We can’t help but want to be like her: Exuding unmatched poise and style, she continues to fascinate people of all ages. But how would Jackie have handled the twenty-first-century? What would she think about a society that celebrates outsized egos, instant everything, and casual rules of conduct? How might she dress for the office, scan for a man, accessorize a home—and get away from it all when necessary? With intriguing research, commentary from today’s experts, and fond reminiscences from those who knew and admired the first lady of perfection, journalists Shelly Branch and Sue Callaway now offer a sparkling answer to the question, What Would Jackie Do?

Applying Jackie’s philosophies to every aspect of contemporary life, including relationships, office politics, family matters, and entertaining, What Would Jackie Do? is a trove of advice, featuring:

• Noblesse Oblige for Beginners
• How Not to be an Interchangeable Woman
• Mastering the Effortless Rich look
• The art of attachment: lessons on sex, marriage, and men of consequence
• Career Whirl: Pearls for Getting Ahead
• Caftan in a Kelly bag: How to travel beautifully
• O- Behave! Anti-brat strategies for parents

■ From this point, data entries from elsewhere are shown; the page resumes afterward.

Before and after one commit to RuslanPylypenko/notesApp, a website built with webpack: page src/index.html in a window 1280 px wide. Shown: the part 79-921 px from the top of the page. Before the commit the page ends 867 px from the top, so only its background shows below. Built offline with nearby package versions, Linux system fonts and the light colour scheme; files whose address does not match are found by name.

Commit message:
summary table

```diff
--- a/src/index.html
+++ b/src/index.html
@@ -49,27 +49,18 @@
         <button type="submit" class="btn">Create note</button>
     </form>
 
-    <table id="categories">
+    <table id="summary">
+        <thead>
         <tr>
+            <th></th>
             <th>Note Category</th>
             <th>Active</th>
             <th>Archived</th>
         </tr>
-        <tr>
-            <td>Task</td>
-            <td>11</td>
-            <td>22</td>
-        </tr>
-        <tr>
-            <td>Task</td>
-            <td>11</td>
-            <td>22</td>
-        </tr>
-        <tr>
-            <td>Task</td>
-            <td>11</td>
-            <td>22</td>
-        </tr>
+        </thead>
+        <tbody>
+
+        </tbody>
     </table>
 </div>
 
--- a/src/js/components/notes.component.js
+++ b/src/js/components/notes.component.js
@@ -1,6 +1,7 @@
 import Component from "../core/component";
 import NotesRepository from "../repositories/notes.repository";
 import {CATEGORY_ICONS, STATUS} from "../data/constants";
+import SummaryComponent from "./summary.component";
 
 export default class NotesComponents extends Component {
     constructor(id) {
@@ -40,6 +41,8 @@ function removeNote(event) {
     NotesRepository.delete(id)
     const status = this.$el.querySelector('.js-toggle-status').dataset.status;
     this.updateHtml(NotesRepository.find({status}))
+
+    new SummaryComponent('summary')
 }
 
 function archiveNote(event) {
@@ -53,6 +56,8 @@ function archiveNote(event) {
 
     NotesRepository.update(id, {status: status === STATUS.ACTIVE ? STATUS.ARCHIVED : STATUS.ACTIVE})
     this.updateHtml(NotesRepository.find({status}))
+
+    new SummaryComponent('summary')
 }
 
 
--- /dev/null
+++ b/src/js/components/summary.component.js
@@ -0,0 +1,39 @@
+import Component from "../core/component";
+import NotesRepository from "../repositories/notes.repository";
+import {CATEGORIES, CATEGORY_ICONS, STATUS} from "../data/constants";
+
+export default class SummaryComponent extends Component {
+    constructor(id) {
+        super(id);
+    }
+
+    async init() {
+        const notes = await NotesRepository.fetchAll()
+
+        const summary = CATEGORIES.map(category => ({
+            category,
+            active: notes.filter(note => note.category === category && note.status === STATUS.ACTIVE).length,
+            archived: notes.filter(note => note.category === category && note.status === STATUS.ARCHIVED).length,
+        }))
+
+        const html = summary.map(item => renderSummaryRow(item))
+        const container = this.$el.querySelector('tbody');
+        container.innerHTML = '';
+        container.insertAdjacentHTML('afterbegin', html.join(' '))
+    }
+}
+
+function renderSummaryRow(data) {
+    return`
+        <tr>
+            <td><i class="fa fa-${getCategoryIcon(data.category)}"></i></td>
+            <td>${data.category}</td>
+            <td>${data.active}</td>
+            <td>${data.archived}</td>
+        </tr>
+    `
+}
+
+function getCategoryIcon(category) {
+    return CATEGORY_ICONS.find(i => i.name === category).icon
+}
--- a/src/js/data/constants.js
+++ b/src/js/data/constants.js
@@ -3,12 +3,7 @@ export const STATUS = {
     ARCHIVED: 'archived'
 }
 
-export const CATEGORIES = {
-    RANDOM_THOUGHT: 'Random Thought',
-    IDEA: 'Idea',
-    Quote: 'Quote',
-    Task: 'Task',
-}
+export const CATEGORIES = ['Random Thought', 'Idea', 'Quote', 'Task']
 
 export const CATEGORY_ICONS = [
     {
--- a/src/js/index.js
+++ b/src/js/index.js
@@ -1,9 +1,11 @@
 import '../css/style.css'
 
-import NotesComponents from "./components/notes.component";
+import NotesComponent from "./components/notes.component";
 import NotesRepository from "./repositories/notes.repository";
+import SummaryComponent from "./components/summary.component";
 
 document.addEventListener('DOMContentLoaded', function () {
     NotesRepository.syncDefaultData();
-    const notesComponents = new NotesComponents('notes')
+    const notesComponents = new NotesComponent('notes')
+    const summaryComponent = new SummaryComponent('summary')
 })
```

• En Suite Home: Perfecting Your Domestic Pitch

The next best thing to having Jackie O. as a personal adviser, What Would Jackie Do? reveals the practical wisdom behind an icon and gives all readers a piece of the Jackie mystique, be it of the heart, the mind, or the home.

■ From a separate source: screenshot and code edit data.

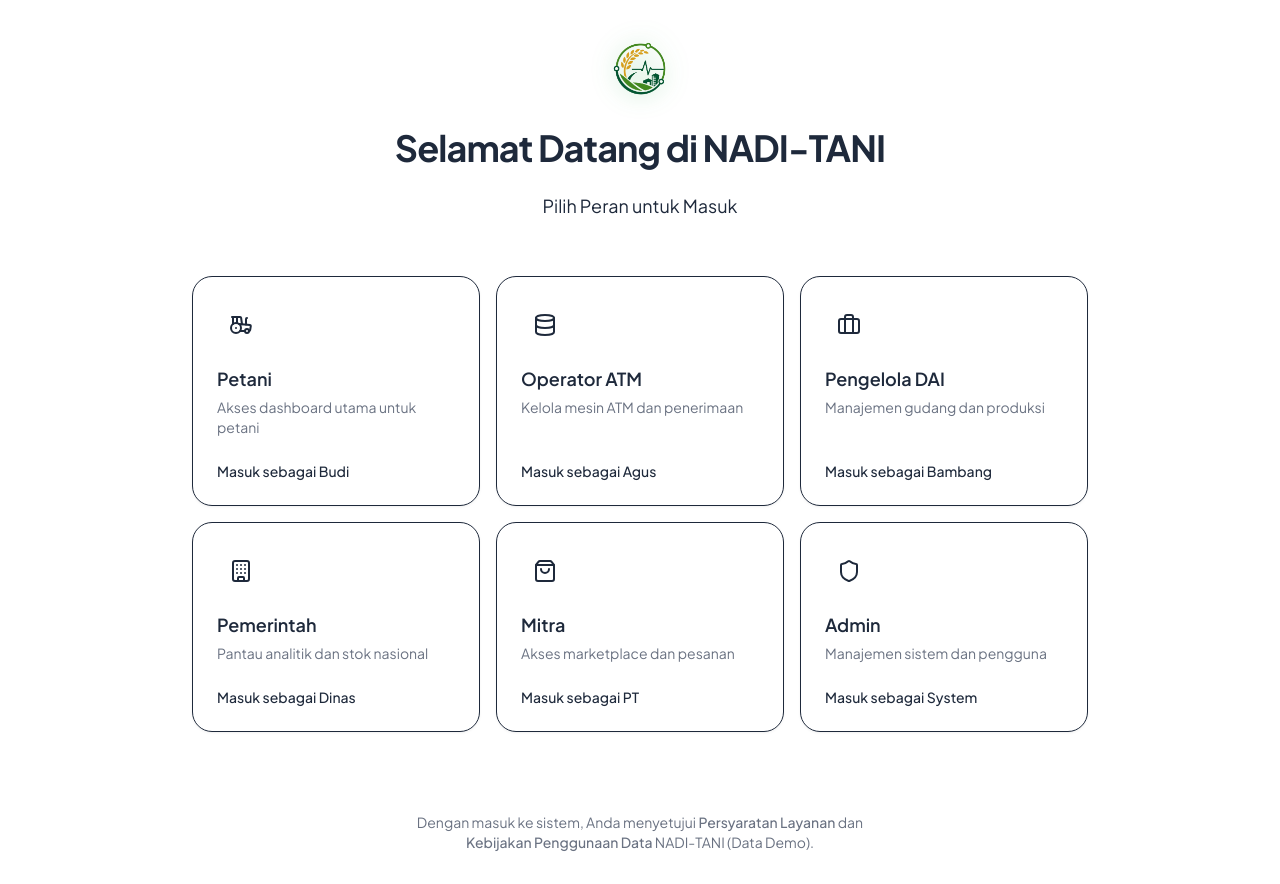
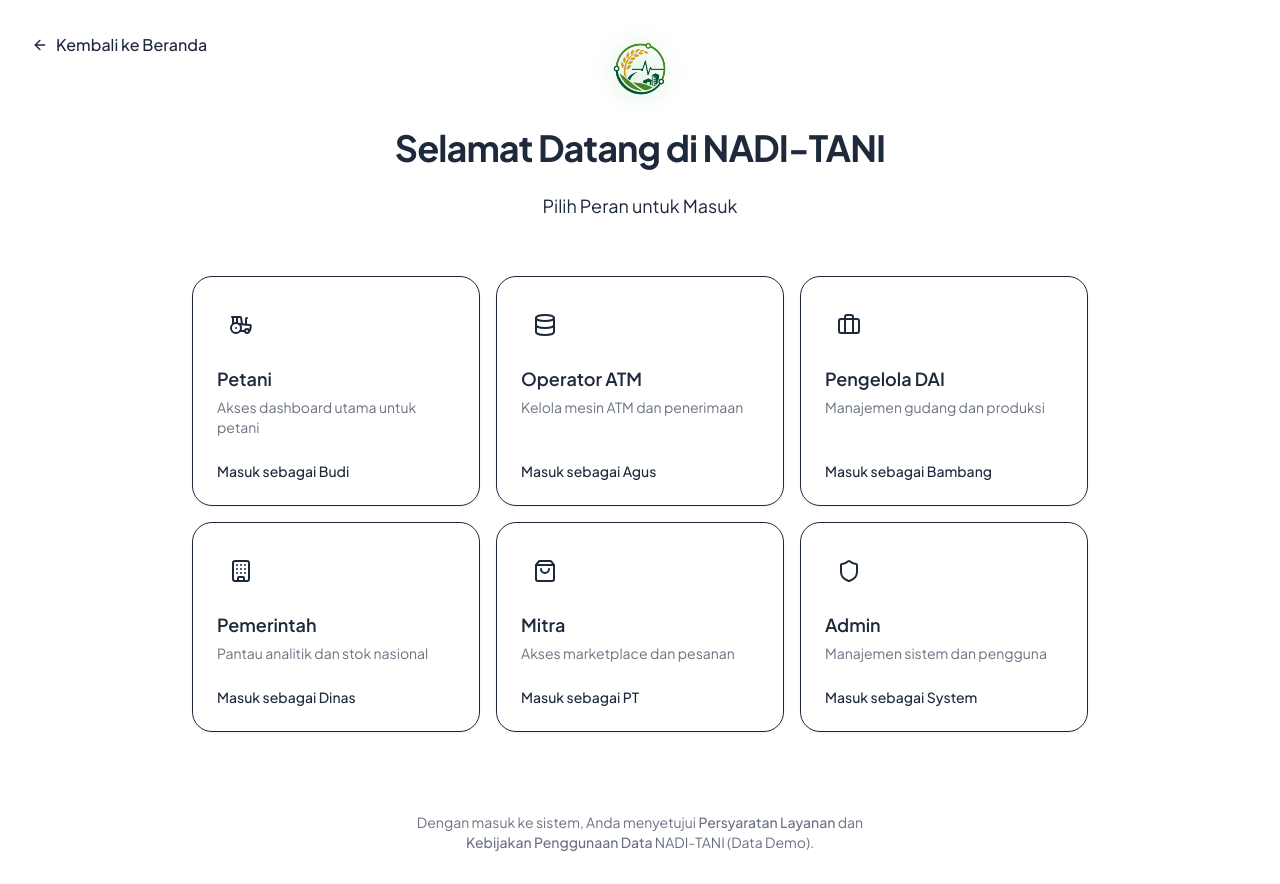
Before and after one commit to Ilhamjayas/ssfuns-naditani, a Next.js app: page /masuk in a window 1280 px wide. Built offline with nearby package versions, Linux system fonts and the light colour scheme.

Commit message:
Feat: Add back to home button on login page

```diff
--- a/src/app/masuk/page.tsx
+++ b/src/app/masuk/page.tsx
@@ -6,7 +6,7 @@ import { DEMO_CREDENTIALS, COLOR_PALETTE } from '@/lib/utils/constants';
 import { useRouter } from 'next/navigation';
 import Link from 'next/link';
 import Image from 'next/image';
-import { Shield, Tractor, Briefcase, Building, ShoppingBag, Database, Loader2, ArrowRight } from 'lucide-react';
+import { Shield, Tractor, Briefcase, Building, ShoppingBag, Database, Loader2, ArrowRight, ArrowLeft } from 'lucide-react';
 
 const roleIcons: Record<string, React.ReactNode> = {
   petani: <Tractor className="h-6 w-6" />,
@@ -80,8 +80,14 @@ export default function MasukPage() {
   };
 
   return (
-    <div className="min-h-screen bg-krem flex flex-col items-center justify-center p-4 sm:p-6 lg:p-8">
-      <div className="w-full max-w-4xl space-y-8">
+    <div className="min-h-screen bg-krem flex flex-col items-center justify-center p-4 sm:p-6 lg:p-8 relative">
+      <div className="absolute top-4 left-4 sm:top-8 sm:left-8">
+        <Link href="/" className="inline-flex items-center gap-2 text-hijau-tua hover:text-hijau-pertanian transition-colors font-medium">
+          <ArrowLeft className="h-4 w-4" />
+          <span>Kembali ke Beranda</span>
+        </Link>
+      </div>
+      <div className="w-full max-w-4xl space-y-8 mt-12 sm:mt-0">
 
         {/* Header Section */}
         <div className="text-center space-y-4">
```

Editorial Reviews

Publishers Weekly
Never mind what Jackie would do. The bigger question is, what would she think about having her name attached to this chatty, gossipy manual that covers everything from how to gracefully decline a date ("Oh, you're so thoughtful but I'm terribly busy these days") to how to avoid a "customs confrontation" regarding your overseas spending ("book your flight through an airport where the agents are apt to be less savvy" about recognizing Prada). Journalists Branch and Callaway have mined every detail of Jackie's life to generate such advice as "Do suck up to people with private craft" and interviewed a variety of incongruous experts like designer Oleg Cassini and Thom Filicia of Queer Eye for the Straight Guy, who observes, "So many clients want to create a facade.... Jackie would never do that." Branch and Callaway deem Jackie "the model for how to do practically everything right," but leave wiggle room to point out her shortcomings, among them smoking, skipping meals and using appetite-suppressing medications. As a guide to the social niceties (and sometimes not-so-niceties) this should be taken with a pile of salt; gossip hounds may take a look just to feed their appetite for all things Jackie. (Jan.) Copyright 2005 Reed Business Information.

Product Details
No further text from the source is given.